:: DESCRIPTION OF THE TASK ::
Every record below is to be retyped exactly, with the pictures left out.

:: DATA FOR THE TASK ::
-=-=-
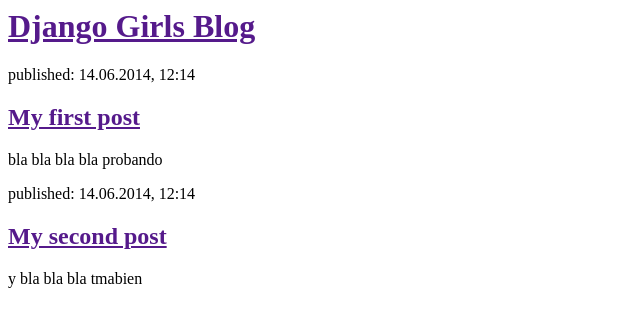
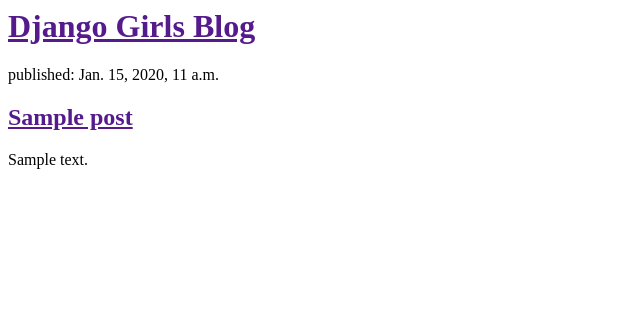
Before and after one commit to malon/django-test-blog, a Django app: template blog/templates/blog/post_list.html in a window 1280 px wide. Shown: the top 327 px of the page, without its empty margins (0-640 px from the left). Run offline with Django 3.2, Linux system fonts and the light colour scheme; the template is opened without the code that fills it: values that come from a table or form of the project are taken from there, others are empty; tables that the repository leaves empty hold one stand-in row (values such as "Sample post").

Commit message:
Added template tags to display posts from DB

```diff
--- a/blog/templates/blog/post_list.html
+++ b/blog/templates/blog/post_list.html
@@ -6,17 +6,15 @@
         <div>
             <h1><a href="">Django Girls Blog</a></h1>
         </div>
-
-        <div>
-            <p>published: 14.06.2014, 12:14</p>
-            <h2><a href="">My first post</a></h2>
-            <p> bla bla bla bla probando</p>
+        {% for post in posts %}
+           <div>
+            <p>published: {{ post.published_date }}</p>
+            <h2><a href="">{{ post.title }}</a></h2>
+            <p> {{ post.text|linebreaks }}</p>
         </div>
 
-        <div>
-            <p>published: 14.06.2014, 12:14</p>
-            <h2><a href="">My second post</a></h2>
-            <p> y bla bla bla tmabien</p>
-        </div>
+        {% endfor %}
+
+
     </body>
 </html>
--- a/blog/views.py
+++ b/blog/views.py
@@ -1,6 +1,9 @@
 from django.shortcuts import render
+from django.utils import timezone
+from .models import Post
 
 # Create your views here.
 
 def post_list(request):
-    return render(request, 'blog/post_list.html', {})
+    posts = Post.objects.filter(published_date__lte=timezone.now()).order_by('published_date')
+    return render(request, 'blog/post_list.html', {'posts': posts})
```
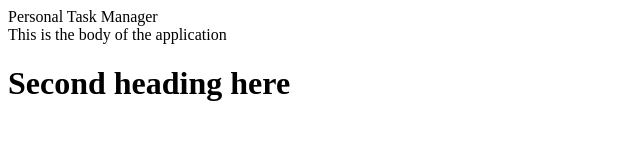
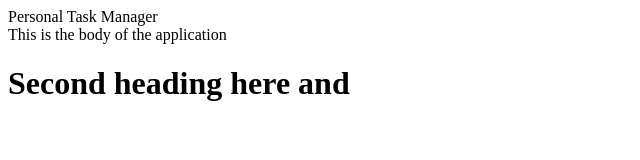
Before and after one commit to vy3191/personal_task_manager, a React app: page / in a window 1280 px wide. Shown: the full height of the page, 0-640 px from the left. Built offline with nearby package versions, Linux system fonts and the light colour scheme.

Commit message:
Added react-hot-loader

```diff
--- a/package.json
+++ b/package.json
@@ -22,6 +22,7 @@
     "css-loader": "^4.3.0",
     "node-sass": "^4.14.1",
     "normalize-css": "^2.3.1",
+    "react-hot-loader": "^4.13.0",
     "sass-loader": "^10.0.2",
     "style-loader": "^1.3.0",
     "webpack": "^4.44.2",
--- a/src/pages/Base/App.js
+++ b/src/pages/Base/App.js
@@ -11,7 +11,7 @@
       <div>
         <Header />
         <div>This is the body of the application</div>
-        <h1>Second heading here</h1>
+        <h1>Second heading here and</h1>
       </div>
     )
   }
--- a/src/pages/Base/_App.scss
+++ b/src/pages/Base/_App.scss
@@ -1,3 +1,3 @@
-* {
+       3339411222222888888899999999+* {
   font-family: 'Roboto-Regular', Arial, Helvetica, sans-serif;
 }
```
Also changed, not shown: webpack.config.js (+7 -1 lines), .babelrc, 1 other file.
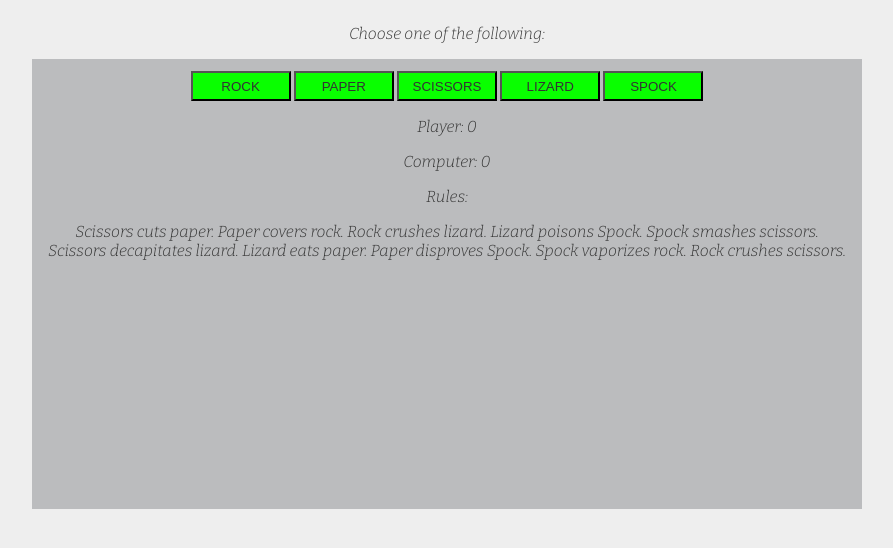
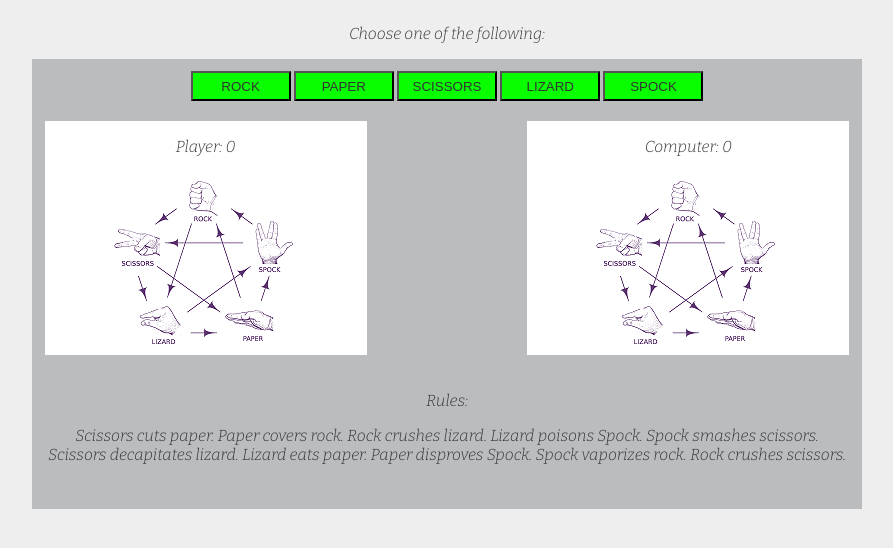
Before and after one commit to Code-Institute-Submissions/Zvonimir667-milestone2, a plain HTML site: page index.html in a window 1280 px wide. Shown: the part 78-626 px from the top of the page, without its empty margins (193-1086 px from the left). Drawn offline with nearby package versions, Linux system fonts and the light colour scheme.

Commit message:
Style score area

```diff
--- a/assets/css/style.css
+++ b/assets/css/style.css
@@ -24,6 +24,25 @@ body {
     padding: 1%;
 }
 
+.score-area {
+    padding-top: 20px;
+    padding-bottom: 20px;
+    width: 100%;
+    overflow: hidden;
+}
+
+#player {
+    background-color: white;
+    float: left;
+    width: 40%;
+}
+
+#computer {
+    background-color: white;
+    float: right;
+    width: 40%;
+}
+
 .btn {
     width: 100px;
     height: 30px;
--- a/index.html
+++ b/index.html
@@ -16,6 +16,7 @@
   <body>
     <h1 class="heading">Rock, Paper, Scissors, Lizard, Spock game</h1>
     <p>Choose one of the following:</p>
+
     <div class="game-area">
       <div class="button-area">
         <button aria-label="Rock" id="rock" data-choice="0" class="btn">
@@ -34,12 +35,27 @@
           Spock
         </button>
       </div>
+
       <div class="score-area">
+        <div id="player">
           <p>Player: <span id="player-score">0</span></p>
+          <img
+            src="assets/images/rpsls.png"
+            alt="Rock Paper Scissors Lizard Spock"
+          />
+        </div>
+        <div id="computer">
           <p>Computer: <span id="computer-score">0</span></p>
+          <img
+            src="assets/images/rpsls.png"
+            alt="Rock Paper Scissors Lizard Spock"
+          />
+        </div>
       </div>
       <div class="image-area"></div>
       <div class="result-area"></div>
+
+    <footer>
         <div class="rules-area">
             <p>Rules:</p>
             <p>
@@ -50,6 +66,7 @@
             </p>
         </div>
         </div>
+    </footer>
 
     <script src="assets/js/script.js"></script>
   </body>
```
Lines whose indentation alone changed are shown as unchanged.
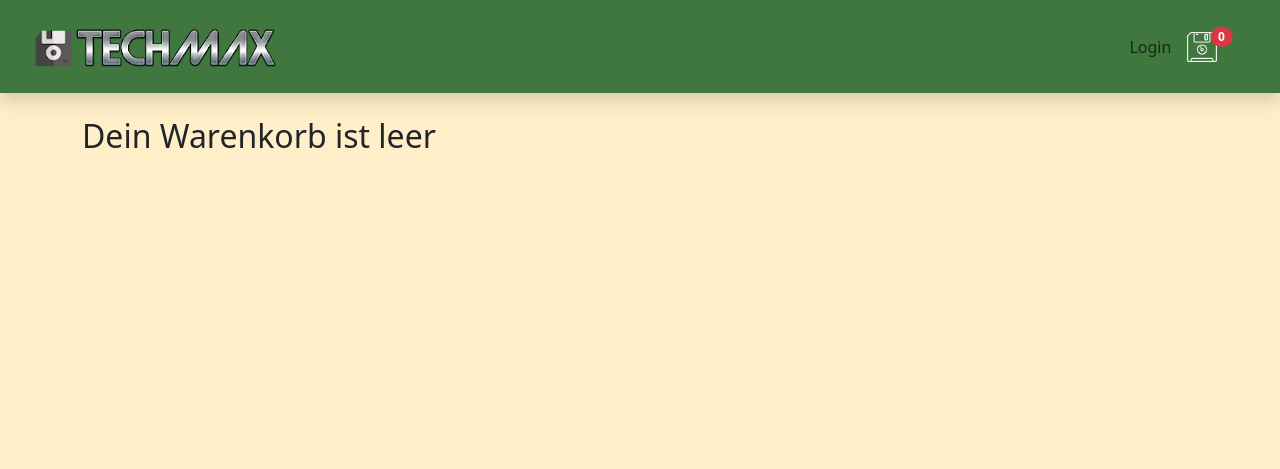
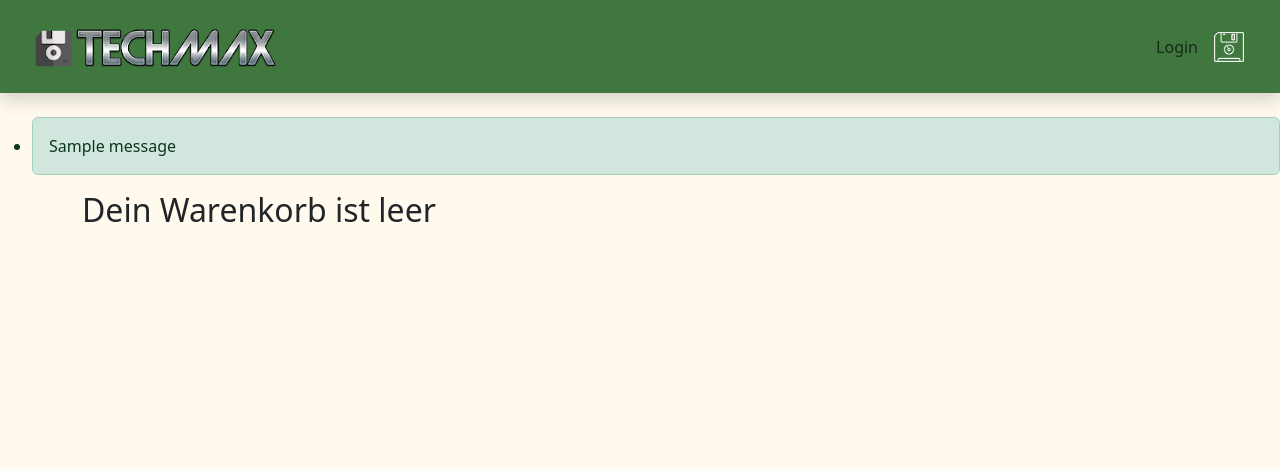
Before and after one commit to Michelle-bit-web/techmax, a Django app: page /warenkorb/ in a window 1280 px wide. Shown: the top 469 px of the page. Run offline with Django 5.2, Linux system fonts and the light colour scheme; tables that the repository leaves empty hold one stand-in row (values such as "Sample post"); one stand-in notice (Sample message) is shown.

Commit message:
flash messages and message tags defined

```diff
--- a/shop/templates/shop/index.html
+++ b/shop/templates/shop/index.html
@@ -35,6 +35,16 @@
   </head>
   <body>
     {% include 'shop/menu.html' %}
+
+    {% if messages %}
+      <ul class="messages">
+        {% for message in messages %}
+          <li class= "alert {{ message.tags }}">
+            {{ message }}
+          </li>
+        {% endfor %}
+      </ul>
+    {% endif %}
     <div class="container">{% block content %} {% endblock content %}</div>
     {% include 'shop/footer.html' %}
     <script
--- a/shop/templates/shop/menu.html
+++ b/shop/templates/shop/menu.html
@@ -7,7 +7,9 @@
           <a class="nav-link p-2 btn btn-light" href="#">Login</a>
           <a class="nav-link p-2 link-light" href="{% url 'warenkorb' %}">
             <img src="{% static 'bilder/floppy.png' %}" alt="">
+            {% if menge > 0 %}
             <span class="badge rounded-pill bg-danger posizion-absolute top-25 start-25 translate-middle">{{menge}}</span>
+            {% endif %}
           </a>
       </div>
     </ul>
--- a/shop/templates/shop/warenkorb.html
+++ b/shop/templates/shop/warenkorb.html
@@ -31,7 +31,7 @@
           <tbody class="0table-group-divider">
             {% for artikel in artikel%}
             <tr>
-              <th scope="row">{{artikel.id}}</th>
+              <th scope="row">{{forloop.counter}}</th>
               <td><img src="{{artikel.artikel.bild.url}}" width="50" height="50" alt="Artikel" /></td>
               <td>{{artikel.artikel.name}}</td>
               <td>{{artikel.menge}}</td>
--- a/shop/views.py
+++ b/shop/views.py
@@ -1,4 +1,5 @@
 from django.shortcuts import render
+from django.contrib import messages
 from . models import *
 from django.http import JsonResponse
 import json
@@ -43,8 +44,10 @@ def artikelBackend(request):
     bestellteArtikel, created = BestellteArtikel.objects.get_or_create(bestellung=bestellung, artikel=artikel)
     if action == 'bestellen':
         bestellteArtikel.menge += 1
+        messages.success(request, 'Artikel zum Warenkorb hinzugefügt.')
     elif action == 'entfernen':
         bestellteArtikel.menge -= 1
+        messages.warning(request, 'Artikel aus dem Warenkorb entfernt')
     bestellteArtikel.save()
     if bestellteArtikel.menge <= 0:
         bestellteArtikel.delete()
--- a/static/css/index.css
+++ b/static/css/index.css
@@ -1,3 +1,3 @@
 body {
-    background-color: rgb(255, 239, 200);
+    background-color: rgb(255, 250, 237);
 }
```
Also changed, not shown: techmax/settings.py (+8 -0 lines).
-=-=-
:: EXPECTED ANSWER ::
Before and after one commit to malon/django-test-blog, a Django app: template blog/templates/blog/post_list.html in a window 1280 px wide. Shown: the top 327 px of the page, without its empty margins (0-640 px from the left). Run offline with Django 3.2, Linux system fonts and the light colour scheme; the template is opened without the code that fills it: values that come from a table or form of the project are taken from there, others are empty; tables that the repository leaves empty hold one stand-in row (values such as "Sample post").

Commit message:
Added template tags to display posts from DB

```diff
--- a/blog/templates/blog/post_list.html
+++ b/blog/templates/blog/post_list.html
@@ -6,17 +6,15 @@
         <div>
             <h1><a href="">Django Girls Blog</a></h1>
         </div>
-
-        <div>
-            <p>published: 14.06.2014, 12:14</p>
-            <h2><a href="">My first post</a></h2>
-            <p> bla bla bla bla probando</p>
+        {% for post in posts %}
+           <div>
+            <p>published: {{ post.published_date }}</p>
+            <h2><a href="">{{ post.title }}</a></h2>
+            <p> {{ post.text|linebreaks }}</p>
         </div>
 
-        <div>
-            <p>published: 14.06.2014, 12:14</p>
-            <h2><a href="">My second post</a></h2>
-            <p> y bla bla bla tmabien</p>
-        </div>
+        {% endfor %}
+
+
     </body>
 </html>
--- a/blog/views.py
+++ b/blog/views.py
@@ -1,6 +1,9 @@
 from django.shortcuts import render
+from django.utils import timezone
+from .models import Post
 
 # Create your views here.
 
 def post_list(request):
-    return render(request, 'blog/post_list.html', {})
+    posts = Post.objects.filter(published_date__lte=timezone.now()).order_by('published_date')
+    return render(request, 'blog/post_list.html', {'posts': posts})
```
Before and after one commit to vy3191/personal_task_manager, a React app: page / in a window 1280 px wide. Shown: the full height of the page, 0-640 px from the left. Built offline with nearby package versions, Linux system fonts and the light colour scheme.

Commit message:
Added react-hot-loader

```diff
--- a/package.json
+++ b/package.json
@@ -22,6 +22,7 @@
     "css-loader": "^4.3.0",
     "node-sass": "^4.14.1",
     "normalize-css": "^2.3.1",
+    "react-hot-loader": "^4.13.0",
     "sass-loader": "^10.0.2",
     "style-loader": "^1.3.0",
     "webpack": "^4.44.2",
--- a/src/pages/Base/App.js
+++ b/src/pages/Base/App.js
@@ -11,7 +11,7 @@
       <div>
         <Header />
         <div>This is the body of the application</div>
-        <h1>Second heading here</h1>
+        <h1>Second heading here and</h1>
       </div>
     )
   }
--- a/src/pages/Base/_App.scss
+++ b/src/pages/Base/_App.scss
@@ -1,3 +1,3 @@
-* {
+       3339411222222888888899999999+* {
   font-family: 'Roboto-Regular', Arial, Helvetica, sans-serif;
 }
```
Also changed, not shown: webpack.config.js (+7 -1 lines), .babelrc, 1 other file.
Before and after one commit to Code-Institute-Submissions/Zvonimir667-milestone2, a plain HTML site: page index.html in a window 1280 px wide. Shown: the part 78-626 px from the top of the page, without its empty margins (193-1086 px from the left). Drawn offline with nearby package versions, Linux system fonts and the light colour scheme.

Commit message:
Style score area

```diff
--- a/assets/css/style.css
+++ b/assets/css/style.css
@@ -24,6 +24,25 @@ body {
     padding: 1%;
 }
 
+.score-area {
+    padding-top: 20px;
+    padding-bottom: 20px;
+    width: 100%;
+    overflow: hidden;
+}
+
+#player {
+    background-color: white;
+    float: left;
+    width: 40%;
+}
+
+#computer {
+    background-color: white;
+    float: right;
+    width: 40%;
+}
+
 .btn {
     width: 100px;
     height: 30px;
--- a/index.html
+++ b/index.html
@@ -16,6 +16,7 @@
   <body>
     <h1 class="heading">Rock, Paper, Scissors, Lizard, Spock game</h1>
     <p>Choose one of the following:</p>
+
     <div class="game-area">
       <div class="button-area">
         <button aria-label="Rock" id="rock" data-choice="0" class="btn">
@@ -34,12 +35,27 @@
           Spock
         </button>
       </div>
+
       <div class="score-area">
+        <div id="player">
           <p>Player: <span id="player-score">0</span></p>
+          <img
+            src="assets/images/rpsls.png"
+            alt="Rock Paper Scissors Lizard Spock"
+          />
+        </div>
+        <div id="computer">
           <p>Computer: <span id="computer-score">0</span></p>
+          <img
+            src="assets/images/rpsls.png"
+            alt="Rock Paper Scissors Lizard Spock"
+          />
+        </div>
       </div>
       <div class="image-area"></div>
       <div class="result-area"></div>
+
+    <footer>
         <div class="rules-area">
             <p>Rules:</p>
             <p>
@@ -50,6 +66,7 @@
             </p>
         </div>
         </div>
+    </footer>
 
     <script src="assets/js/script.js"></script>
   </body>
```
Lines whose indentation alone changed are shown as unchanged.
Before and after one commit to Michelle-bit-web/techmax, a Django app: page /warenkorb/ in a window 1280 px wide. Shown: the top 469 px of the page. Run offline with Django 5.2, Linux system fonts and the light colour scheme; tables that the repository leaves empty hold one stand-in row (values such as "Sample post"); one stand-in notice (Sample message) is shown.

Commit message:
flash messages and message tags defined

```diff
--- a/shop/templates/shop/index.html
+++ b/shop/templates/shop/index.html
@@ -35,6 +35,16 @@
   </head>
   <body>
     {% include 'shop/menu.html' %}
+
+    {% if messages %}
+      <ul class="messages">
+        {% for message in messages %}
+          <li class= "alert {{ message.tags }}">
+            {{ message }}
+          </li>
+        {% endfor %}
+      </ul>
+    {% endif %}
     <div class="container">{% block content %} {% endblock content %}</div>
     {% include 'shop/footer.html' %}
     <script
--- a/shop/templates/shop/menu.html
+++ b/shop/templates/shop/menu.html
@@ -7,7 +7,9 @@
           <a class="nav-link p-2 btn btn-light" href="#">Login</a>
           <a class="nav-link p-2 link-light" href="{% url 'warenkorb' %}">
             <img src="{% static 'bilder/floppy.png' %}" alt="">
+            {% if menge > 0 %}
             <span class="badge rounded-pill bg-danger posizion-absolute top-25 start-25 translate-middle">{{menge}}</span>
+            {% endif %}
           </a>
       </div>
     </ul>
--- a/shop/templates/shop/warenkorb.html
+++ b/shop/templates/shop/warenkorb.html
@@ -31,7 +31,7 @@
           <tbody class="0table-group-divider">
             {% for artikel in artikel%}
             <tr>
-              <th scope="row">{{artikel.id}}</th>
+              <th scope="row">{{forloop.counter}}</th>
               <td><img src="{{artikel.artikel.bild.url}}" width="50" height="50" alt="Artikel" /></td>
               <td>{{artikel.artikel.name}}</td>
               <td>{{artikel.menge}}</td>
--- a/shop/views.py
+++ b/shop/views.py
@@ -1,4 +1,5 @@
 from django.shortcuts import render
+from django.contrib import messages
 from . models import *
 from django.http import JsonResponse
 import json
@@ -43,8 +44,10 @@ def artikelBackend(request):
     bestellteArtikel, created = BestellteArtikel.objects.get_or_create(bestellung=bestellung, artikel=artikel)
     if action == 'bestellen':
         bestellteArtikel.menge += 1
+        messages.success(request, 'Artikel zum Warenkorb hinzugefügt.')
     elif action == 'entfernen':
         bestellteArtikel.menge -= 1
+        messages.warning(request, 'Artikel aus dem Warenkorb entfernt')
     bestellteArtikel.save()
     if bestellteArtikel.menge <= 0:
         bestellteArtikel.delete()
--- a/static/css/index.css
+++ b/static/css/index.css
@@ -1,3 +1,3 @@
 body {
-    background-color: rgb(255, 239, 200);
+    background-color: rgb(255, 250, 237);
 }
```
Also changed, not shown: techmax/settings.py (+8 -0 lines).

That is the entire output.